=== Exercise prompt ===
Go through the entries below and copy each line that holds the word "forecast".

=== Listed records ===
================

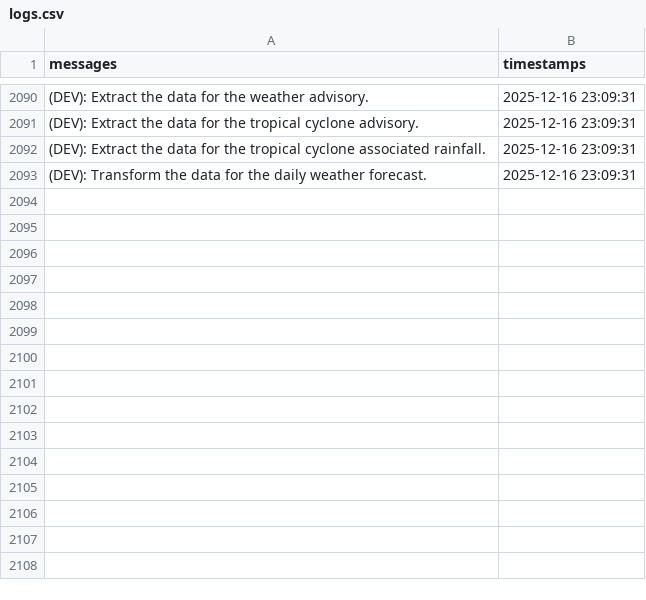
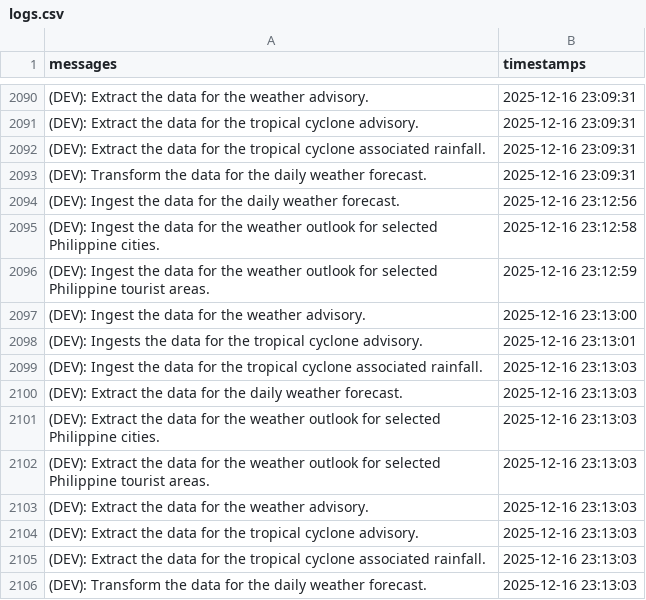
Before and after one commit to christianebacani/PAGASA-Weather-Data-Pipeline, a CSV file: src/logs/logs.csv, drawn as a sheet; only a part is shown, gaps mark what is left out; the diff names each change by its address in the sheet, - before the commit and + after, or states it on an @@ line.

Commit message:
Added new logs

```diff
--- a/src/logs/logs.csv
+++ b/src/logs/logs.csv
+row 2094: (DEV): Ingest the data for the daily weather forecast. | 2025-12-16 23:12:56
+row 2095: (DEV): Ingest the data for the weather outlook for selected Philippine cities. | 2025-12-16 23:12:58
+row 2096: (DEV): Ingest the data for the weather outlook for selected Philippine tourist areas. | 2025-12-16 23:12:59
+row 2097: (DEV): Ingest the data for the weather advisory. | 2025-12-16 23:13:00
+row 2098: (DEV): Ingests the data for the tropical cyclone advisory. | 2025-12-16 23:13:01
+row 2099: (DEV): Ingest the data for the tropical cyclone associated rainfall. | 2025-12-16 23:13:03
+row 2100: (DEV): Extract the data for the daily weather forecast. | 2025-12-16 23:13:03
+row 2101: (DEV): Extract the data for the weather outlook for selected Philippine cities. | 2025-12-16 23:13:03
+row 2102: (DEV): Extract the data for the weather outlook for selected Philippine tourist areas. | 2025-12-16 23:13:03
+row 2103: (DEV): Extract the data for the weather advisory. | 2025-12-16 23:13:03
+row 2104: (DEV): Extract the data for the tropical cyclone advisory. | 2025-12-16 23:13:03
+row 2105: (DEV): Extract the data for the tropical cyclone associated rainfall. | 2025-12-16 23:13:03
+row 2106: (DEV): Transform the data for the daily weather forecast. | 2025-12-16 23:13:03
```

================

=== Result of the exercise ===
+row 2094: (DEV): Ingest the data for the daily weather forecast. | 2025-12-16 23:12:56
+row 2100: (DEV): Extract the data for the daily weather forecast. | 2025-12-16 23:13:03
+row 2106: (DEV): Transform the data for the daily weather forecast. | 2025-12-16 23:13:03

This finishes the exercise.